* _Supplied records_
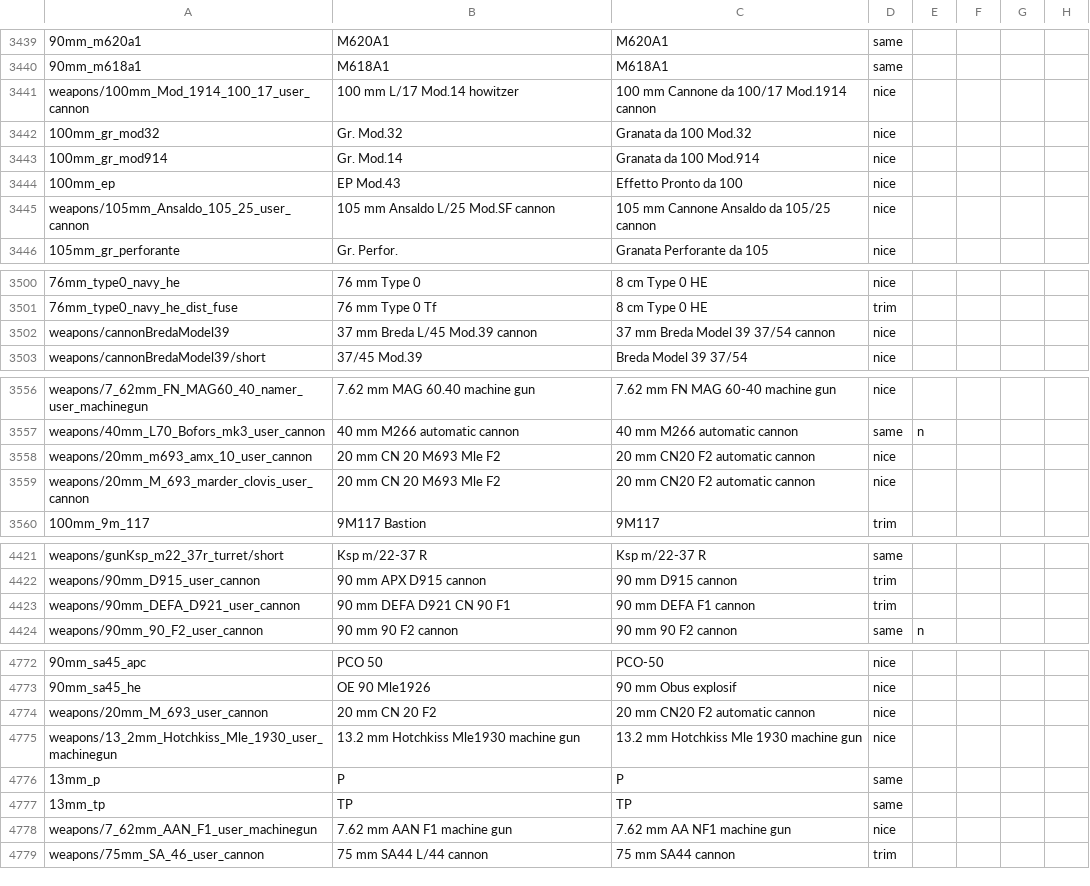
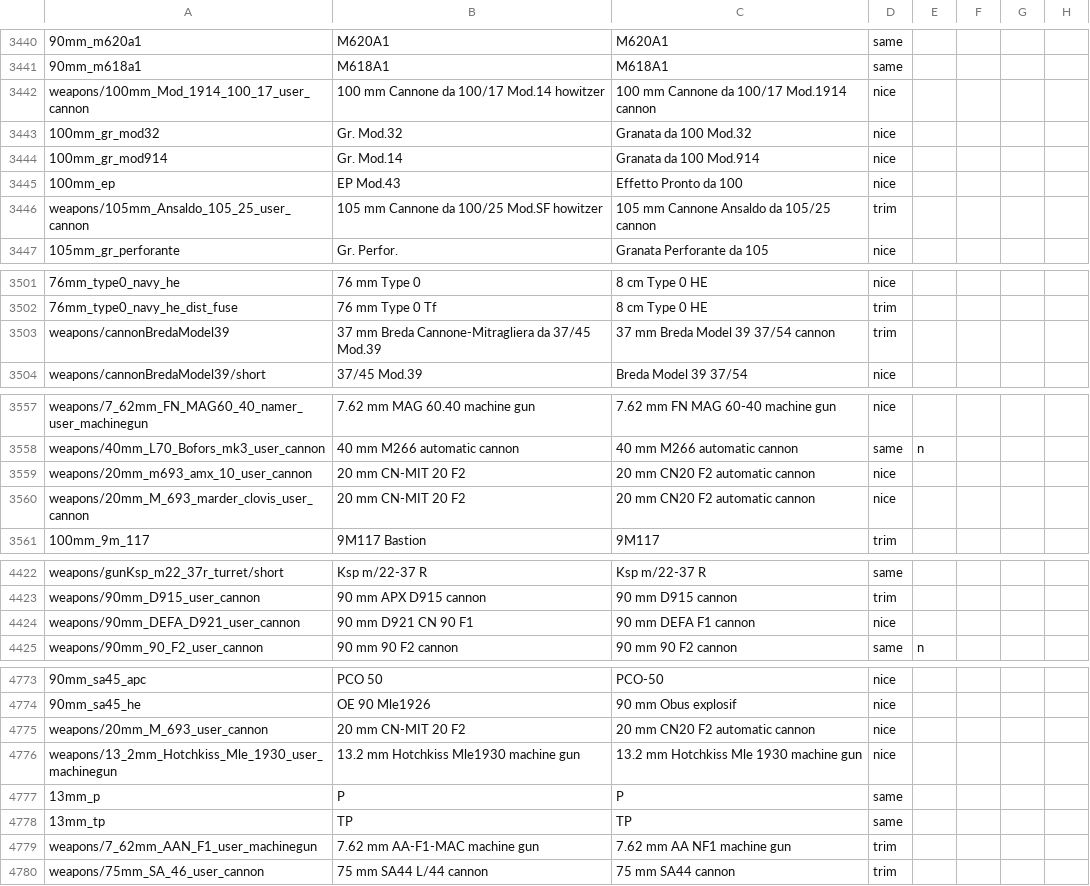
Before and after one commit to mikechuy/SCAM, a CSV file: units_weaponry.csv, drawn as a sheet; only a part is shown, gaps mark what is left out; addresses are those after the commit; the diff covers the shown part only; the diff names each change by its address in the sheet, - before the commit and + after, or states it on an @@ line.

```diff
--- a/units_weaponry.csv
+++ b/units_weaponry.csv
-B3442: 100 mm L/17 Mod.14 howitzer
+B3442: 100 mm Cannone da 100/17 Mod.14 howitzer
-B3446: 105 mm Ansaldo L/25 Mod.SF cannon
+B3446: 105 mm Cannone da 100/25 Mod.SF howitzer
-D3446: nice
+D3446: trim
-B3503: 37 mm Breda L/45 Mod.39 cannon
+B3503: 37 mm Breda Cannone-Mitragliera da 37/45 Mod.39
-D3503: nice
+D3503: trim
-B3559:B3560: 20 mm CN 20 M693 Mle F2
+B3559:B3560: 20 mm CN-MIT 20 F2
-B4424: 90 mm DEFA D921 CN 90 F1
+B4424: 90 mm D921 CN 90 F1
-D4424: trim
+D4424: nice
-B4775: 20 mm CN 20 F2
+B4775: 20 mm CN-MIT 20 F2
-B4779: 7.62 mm AAN F1 machine gun
+B4779: 7.62 mm AA-F1-MAC machine gun
-D4779: nice
+D4779: trim
```
Also changed, not shown: 1 added row and 40 edited cells elsewhere in this file, 1 other file.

* _Work required_
The pictures should not be reproduced; quote all of the other material exactly.

* _Answer to this task_
Before and after one commit to mikechuy/SCAM, a CSV file: units_weaponry.csv, drawn as a sheet; only a part is shown, gaps mark what is left out; addresses are those after the commit; the diff covers the shown part only; the diff names each change by its address in the sheet, - before the commit and + after, or states it on an @@ line.

```diff
--- a/units_weaponry.csv
+++ b/units_weaponry.csv
-B3442: 100 mm L/17 Mod.14 howitzer
+B3442: 100 mm Cannone da 100/17 Mod.14 howitzer
-B3446: 105 mm Ansaldo L/25 Mod.SF cannon
+B3446: 105 mm Cannone da 100/25 Mod.SF howitzer
-D3446: nice
+D3446: trim
-B3503: 37 mm Breda L/45 Mod.39 cannon
+B3503: 37 mm Breda Cannone-Mitragliera da 37/45 Mod.39
-D3503: nice
+D3503: trim
-B3559:B3560: 20 mm CN 20 M693 Mle F2
+B3559:B3560: 20 mm CN-MIT 20 F2
-B4424: 90 mm DEFA D921 CN 90 F1
+B4424: 90 mm D921 CN 90 F1
-D4424: trim
+D4424: nice
-B4775: 20 mm CN 20 F2
+B4775: 20 mm CN-MIT 20 F2
-B4779: 7.62 mm AAN F1 machine gun
+B4779: 7.62 mm AA-F1-MAC machine gun
-D4779: nice
+D4779: trim
```
Also changed, not shown: 1 added row and 40 edited cells elsewhere in this file, 1 other file.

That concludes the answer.